Jonah, away at college, saw the footage. I heard about it five days later on Facebook, when parents began yelling, demanding blood.

Last night, I went to the school board meeting as usual. Typically, I’m the only person in the audience. I find these meetings useful for work purposes. Last night, there was a crowd, news vehicles, and parents holding up signs. They came out to the microphone and brought up images of Sandy Hook and Las Vegas shootings. Hysteria.┬áIt was a lynch mob.

It’s a well heeled suburb outside of New York City. People work in law and in finance. They come here for the schools and the trees and the walkable downtown and the quick commute to downtown Manhattan. A fight where a skull gets cracked just doesn’t happen here. People are very freaked out.
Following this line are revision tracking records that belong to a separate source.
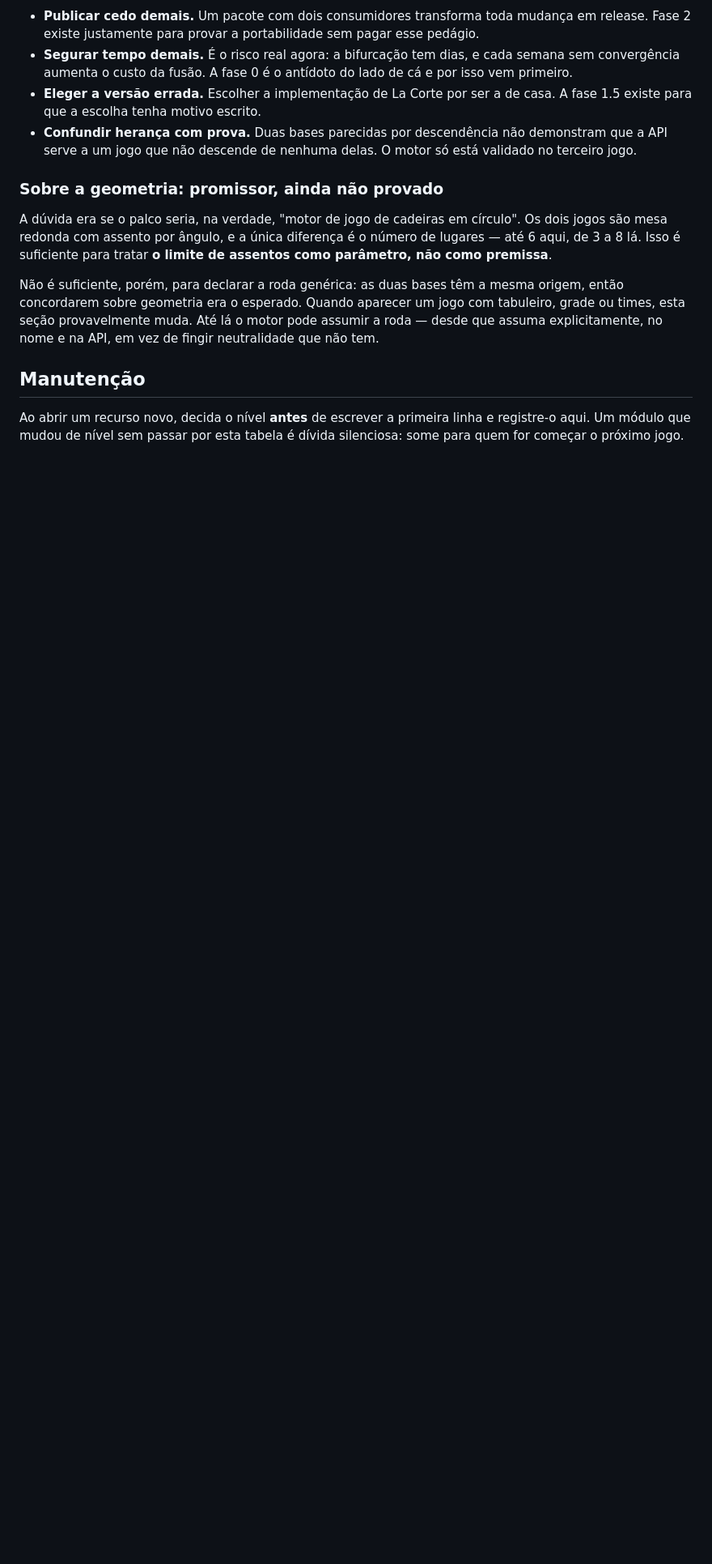
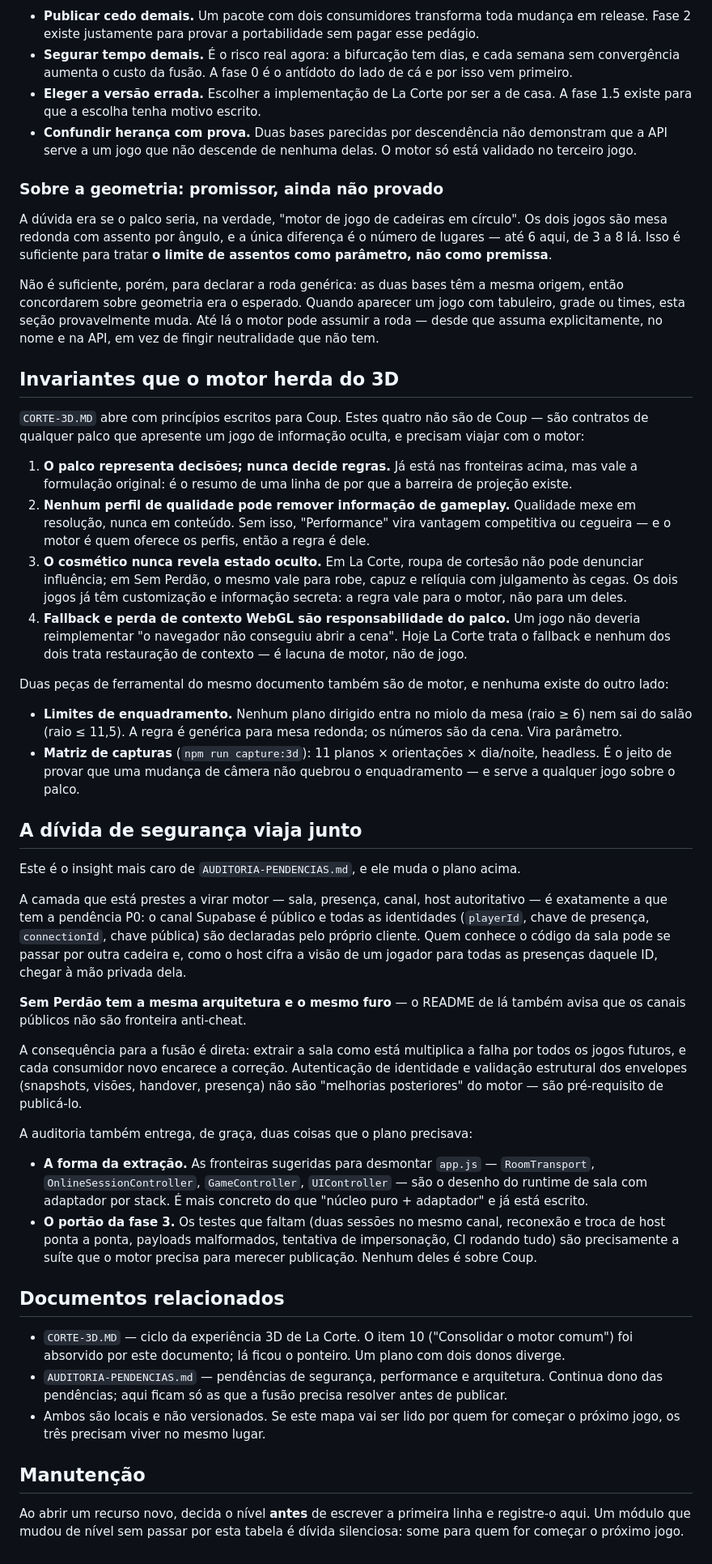
Before and after one commit to ppvaz/coup-game, a Markdown page: MOTOR-COMPARTILHADO.md, the part around one of its changes. Shown at 81% size. Drawn GitHub-style; blank space fills up the shorter version.

Commit message:
docs: fold the audit and 3D cycle findings into the engine map
Três coisas que estavam nos outros documentos e pertencem ao plano do motor:

O item 10 do CORTE-3D.MD já era um plano de consolidação — mesmas fases 2 e 3,
escritas antes. Um plano com dois donos diverge, então ele aponta para cá e
este mapa assume o assunto.

Os princípios do 3D contêm quatro invariantes que não são de Coup: palco não
decide regra, qualidade não remove informação de gameplay, cosmético não
revela estado oculto, e fallback/perda de contexto WebGL são do palco. Os dois
jogos têm customização e informação secreta, então as regras são do motor.

E o mais caro: a pendência P0 da auditoria mora exatamente na camada que vai
virar motor. O canal é público e a identidade da cadeira é declarada pelo
cliente — em ambos os jogos. Extrair a sala como está multiplica a falha por
todos os jogos futuros, então autenticação e validação de envelopes viram
pré-requisito da publicação, não melhoria posterior.

Co-Authored-By: Claude Opus 4.8 <noreply@anthropic.com>

```diff
--- a/MOTOR-COMPARTILHADO.md
+++ b/MOTOR-COMPARTILHADO.md
@@ -223,6 +225,67 @@ concordarem sobre geometria era o esperado. Quando aparecer um jogo com tabuleir
 esta seção provavelmente muda. Até lá o motor pode assumir a roda — desde que assuma explicitamente,
 no nome e na API, em vez de fingir neutralidade que não tem.
 
+## Invariantes que o motor herda do 3D
+
+`CORTE-3D.MD` abre com princípios escritos para Coup. Estes quatro não são de Coup — são contratos
+de qualquer palco que apresente um jogo de informação oculta, e precisam viajar com o motor:
+
+1. **O palco representa decisões; nunca decide regras.** Já está nas fronteiras acima, mas vale a
+   formulação original: é o resumo de uma linha de por que a barreira de projeção existe.
+2. **Nenhum perfil de qualidade pode remover informação de gameplay.** Qualidade mexe em resolução,
+   nunca em conteúdo. Sem isso, "Performance" vira vantagem competitiva ou cegueira — e o motor é
+   quem oferece os perfis, então a regra é dele.
+3. **O cosmético nunca revela estado oculto.** Em La Corte, roupa de cortesão não pode denunciar
+   influência; em Sem Perdão, o mesmo vale para robe, capuz e relíquia com julgamento às cegas. Os
+   dois jogos já têm customização e informação secreta: a regra vale para o motor, não para um deles.
+4. **Fallback e perda de contexto WebGL são responsabilidade do palco.** Um jogo não deveria
+   reimplementar "o navegador não conseguiu abrir a cena". Hoje La Corte trata o fallback e nenhum
+   dos dois trata restauração de contexto — é lacuna de motor, não de jogo.
+
+Duas peças de ferramental do mesmo documento também são de motor, e nenhuma existe do outro lado:
+
+- **Limites de enquadramento.** Nenhum plano dirigido entra no miolo da mesa (raio ≥ 6) nem sai do
+  salão (raio ≤ 11,5). A regra é genérica para mesa redonda; os números são da cena. Vira parâmetro.
+- **Matriz de capturas** (`npm run capture:3d`): 11 planos × orientações × dia/noite, headless. É o
+  jeito de provar que uma mudança de câmera não quebrou o enquadramento — e serve a qualquer jogo
+  sobre o palco.
+
+## A dívida de segurança viaja junto
+
+Este é o insight mais caro de `AUDITORIA-PENDENCIAS.md`, e ele muda o plano acima.
+
+A camada que está prestes a virar motor — sala, presença, canal, host autoritativo — é exatamente a
+que tem a pendência P0: o canal Supabase é público e todas as identidades (`playerId`, chave de
+presença, `connectionId`, chave pública) são declaradas pelo próprio cliente. Quem conhece o código
+da sala pode se passar por outra cadeira e, como o host cifra a visão de um jogador para todas as
+presenças daquele ID, chegar à mão privada dela.
+
+**Sem Perdão tem a mesma arquitetura e o mesmo furo** — o README de lá também avisa que os canais
+públicos não são fronteira anti-cheat.
+
+A consequência para a fusão é direta: extrair a sala como está multiplica a falha por todos os jogos
+futuros, e cada consumidor novo encarece a correção. Autenticação de identidade e validação
+estrutural dos envelopes (snapshots, visões, handover, presença) não são "melhorias posteriores" do
+motor — são pré-requisito de publicá-lo.
+
+A auditoria também entrega, de graça, duas coisas que o plano precisava:
+
+- **A forma da extração.** As fronteiras sugeridas para desmontar `app.js` — `RoomTransport`,
+  `OnlineSessionController`, `GameController`, `UIController` — são o desenho do runtime de sala com
+  adaptador por stack. É mais concreto do que "núcleo puro + adaptador" e já está escrito.
+- **O portão da fase 3.** Os testes que faltam (duas sessões no mesmo canal, reconexão e troca de
+  host ponta a ponta, payloads malformados, tentativa de impersonação, CI rodando tudo) são
+  precisamente a suíte que o motor precisa para merecer publicação. Nenhum deles é sobre Coup.
+
+## Documentos relacionados
+
+- `CORTE-3D.MD` — ciclo da experiência 3D de La Corte. O item 10 ("Consolidar o motor comum") foi
+  absorvido por este documento; lá ficou o ponteiro. Um plano com dois donos diverge.
+- `AUDITORIA-PENDENCIAS.md` — pendências de segurança, performance e arquitetura. Continua dono das
+  pendências; aqui ficam só as que a fusão precisa resolver antes de publicar.
+- Ambos são locais e não versionados. Se este mapa vai ser lido por quem for começar o próximo jogo,
+  os três precisam viver no mesmo lugar.
+
 ## Manutenção
 
 Ao abrir um recurso novo, decida o nível **antes** de escrever a primeira linha e registre-o aqui.
```
Also changed, not shown: other parts of MOTOR-COMPARTILHADO.md (+10 -8 lines).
The school doesn’t want to get involved, because the incident happened after school hours. It’s not their business. But the parents want them to get involved. At least, they want to hear a strong statement or platitutdes about the evils of bullying.

I think that the school district should bring in someone to talk to parents about finstagrams and snapchat. Images and words that go out on the Internet through these social media forums will never been seen by future employers, and the kids know that. They absolutely do. Can law enforcement find it? Not sure. It might be good to have someone from law enforcement talk to both parents and kids about these forms of social media and what the kids are putting on there. Most parents have no idea. Some school administrators would be surprised at what their own kids are putting out there.

Also, I’m not entirely sure that the kids who were video taping the incident were doing it in a voyeuristic sort of way. It wasn’t a Kitty Geneovese thing. It’s a generational thing. They feel they are doing a public service by video taping events. That’s what everyone does when they attend a protest. They also probably rationally figured it was a bad idea to get in the middle of two kids beating each other senseless.
Anyhow, tensions are pretty high around here. Very glad to just being parenting one very quirky kid who will never ever understand or participate in this sort behavior.

Trump’s Tax Plan and Education

I did a fair bit of research on the impact of Trump’s tax plan on education policy on Friday and Saturday. For various reasons, it’s not going to pan out into an article, so I’ll park that info here.

One of the proposals in the bill is to tax private college endowments at the same level as foundations.

The Atlantic had a piece just a few weeks ago saying that such a proposal might enjoy bipartisan support. Others with liberal credentials have criticized the untaxed endowments in recent years.

Taxing the rich college’s endowment just the same as foundations would seem to be a Democratic plan, right? Even better would be a Robin Hood type scheme that would redistribute that money to colleges that primarily educate low income students or to the students themselves. But I can’t find any statements by Democrats in Congress supporting a plan like this. And it’s not like it’s never been discussed before. In 2016, the Senate Ways and Means committee had hearings on this topic and made 50 or so colleges provide them with reports about what they do with their endowments. There was plenty of time for the democrats on that committee or on the education committee to say something. None did. Not even Bernie.

I did a little on the plan to tax tuition grants, but not enough to write anything about it yet.